Content starts

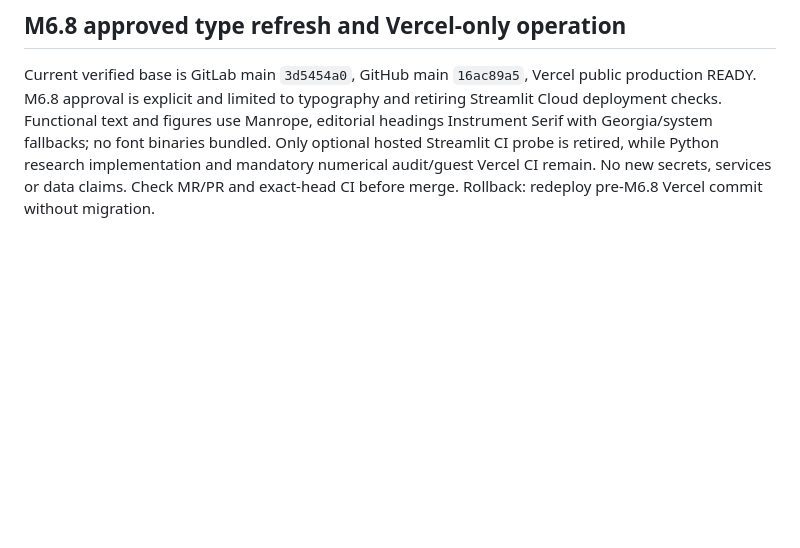
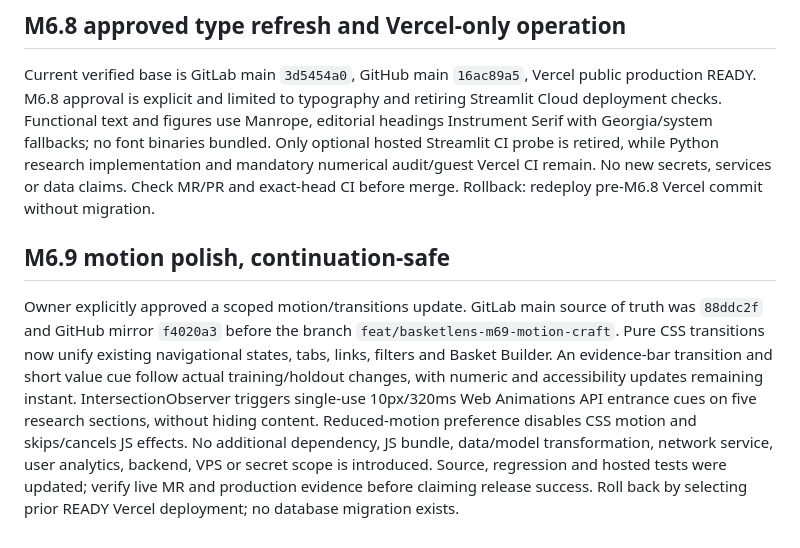
Before and after one commit to Fadhilstat/BasketLens, a Markdown page: HANDOFF.md, the part around the change. Drawn GitHub-style; blank space fills up the shorter version.

Commit message:
docs: checkpoint BasketLens M6.9 motion HANDOFF.md

```diff
--- a/HANDOFF.md
+++ b/HANDOFF.md
@@ -146,3 +146,7 @@ Testing: actual CI results must be checked at the M6.7 branch head; Node unit te
 ## M6.8 approved type refresh and Vercel-only operation
 
 Current verified base is GitLab main `3d5454a0`, GitHub main `16ac89a5`, Vercel public production READY. M6.8 approval is explicit and limited to typography and retiring Streamlit Cloud deployment checks. Functional text and figures use Manrope, editorial headings Instrument Serif with Georgia/system fallbacks; no font binaries bundled. Only optional hosted Streamlit CI probe is retired, while Python research implementation and mandatory numerical audit/guest Vercel CI remain. No new secrets, services or data claims. Check MR/PR and exact-head CI before merge. Rollback: redeploy pre-M6.8 Vercel commit without migration.
+
+## M6.9 motion polish, continuation-safe
+
+Owner explicitly approved a scoped motion/transitions update. GitLab main source of truth was `88ddc2f` and GitHub mirror `f4020a3` before the branch `feat/basketlens-m69-motion-craft`. Pure CSS transitions now unify existing navigational states, tabs, links, filters and Basket Builder. An evidence-bar transition and short value cue follow actual training/holdout changes, with numeric and accessibility updates remaining instant. IntersectionObserver triggers single-use 10px/320ms Web Animations API entrance cues on five research sections, without hiding content. Reduced-motion preference disables CSS motion and skips/cancels JS effects. No additional dependency, JS bundle, data/model transformation, network service, user analytics, backend, VPS or secret scope is introduced. Source, regression and hosted tests were updated; verify live MR and production evidence before claiming release success. Roll back by selecting prior READY Vercel deployment; no database migration exists.
```
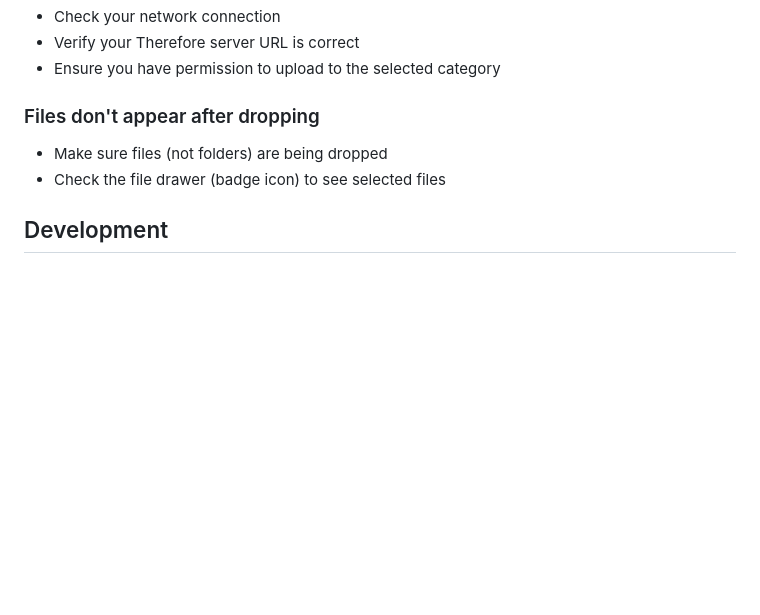
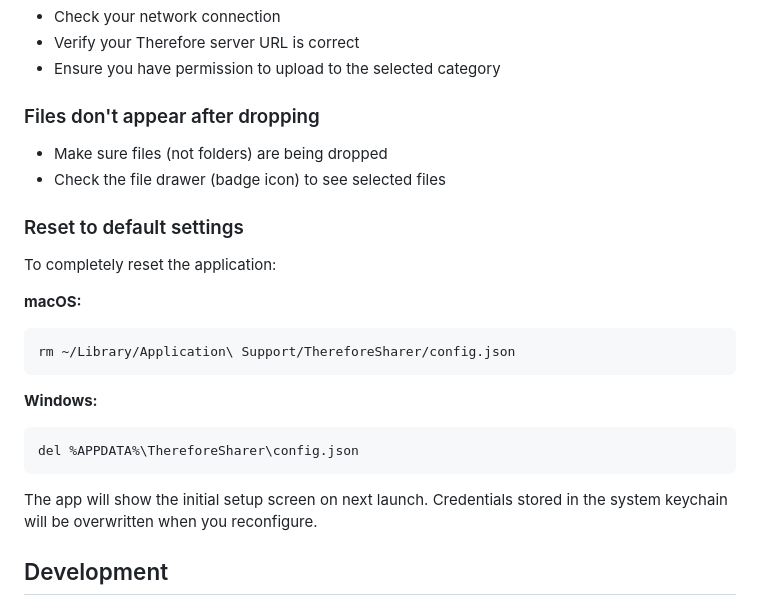
Before and after one commit to Fybre/ThereforeSharer, a Markdown page: README.md, the part around the change. Rendered like a GitHub page; blank space fills up the shorter version.

Commit message:
Add reset to default settings instructions to README
Add troubleshooting section for resetting the application to default
settings by deleting the config file on macOS and Windows.

Co-Authored-By: Claude Sonnet 4.5 <noreply@anthropic.com>

````diff
--- a/README.md
+++ b/README.md
@@ -179,6 +179,21 @@ For more information about the Therefore API, refer to your Therefore documentat
 - Make sure files (not folders) are being dropped
 - Check the file drawer (badge icon) to see selected files
 
+### Reset to default settings
+To completely reset the application:
+
+**macOS:**
+```bash
+rm ~/Library/Application\ Support/ThereforeSharer/config.json
+```
+
+**Windows:**
+```cmd
+del %APPDATA%\ThereforeSharer\config.json
+```
+
+The app will show the initial setup screen on next launch. Credentials stored in the system keychain will be overwritten when you reconfigure.
+
 ## Development
 
 ### Code Structure
````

Content ends

#### WORK INSTRUCTIONS:
Print the material word for word; images are to be left out.

#### RESPONSE BELOW:
Before and after one commit to Fadhilstat/BasketLens, a Markdown page: HANDOFF.md, the part around the change. Drawn GitHub-style; blank space fills up the shorter version.

Commit message:
docs: checkpoint BasketLens M6.9 motion HANDOFF.md

```diff
--- a/HANDOFF.md
+++ b/HANDOFF.md
@@ -146,3 +146,7 @@ Testing: actual CI results must be checked at the M6.7 branch head; Node unit te
 ## M6.8 approved type refresh and Vercel-only operation
 
 Current verified base is GitLab main `3d5454a0`, GitHub main `16ac89a5`, Vercel public production READY. M6.8 approval is explicit and limited to typography and retiring Streamlit Cloud deployment checks. Functional text and figures use Manrope, editorial headings Instrument Serif with Georgia/system fallbacks; no font binaries bundled. Only optional hosted Streamlit CI probe is retired, while Python research implementation and mandatory numerical audit/guest Vercel CI remain. No new secrets, services or data claims. Check MR/PR and exact-head CI before merge. Rollback: redeploy pre-M6.8 Vercel commit without migration.
+
+## M6.9 motion polish, continuation-safe
+
+Owner explicitly approved a scoped motion/transitions update. GitLab main source of truth was `88ddc2f` and GitHub mirror `f4020a3` before the branch `feat/basketlens-m69-motion-craft`. Pure CSS transitions now unify existing navigational states, tabs, links, filters and Basket Builder. An evidence-bar transition and short value cue follow actual training/holdout changes, with numeric and accessibility updates remaining instant. IntersectionObserver triggers single-use 10px/320ms Web Animations API entrance cues on five research sections, without hiding content. Reduced-motion preference disables CSS motion and skips/cancels JS effects. No additional dependency, JS bundle, data/model transformation, network service, user analytics, backend, VPS or secret scope is introduced. Source, regression and hosted tests were updated; verify live MR and production evidence before claiming release success. Roll back by selecting prior READY Vercel deployment; no database migration exists.
```
Before and after one commit to Fybre/ThereforeSharer, a Markdown page: README.md, the part around the change. Rendered like a GitHub page; blank space fills up the shorter version.

Commit message:
Add reset to default settings instructions to README
Add troubleshooting section for resetting the application to default
settings by deleting the config file on macOS and Windows.

Co-Authored-By: Claude Sonnet 4.5 <noreply@anthropic.com>

````diff
--- a/README.md
+++ b/README.md
@@ -179,6 +179,21 @@ For more information about the Therefore API, refer to your Therefore documentat
 - Make sure files (not folders) are being dropped
 - Check the file drawer (badge icon) to see selected files
 
+### Reset to default settings
+To completely reset the application:
+
+**macOS:**
+```bash
+rm ~/Library/Application\ Support/ThereforeSharer/config.json
+```
+
+**Windows:**
+```cmd
+del %APPDATA%\ThereforeSharer\config.json
+```
+
+The app will show the initial setup screen on next launch. Credentials stored in the system keychain will be overwritten when you reconfigure.
+
 ## Development
 
 ### Code Structure
````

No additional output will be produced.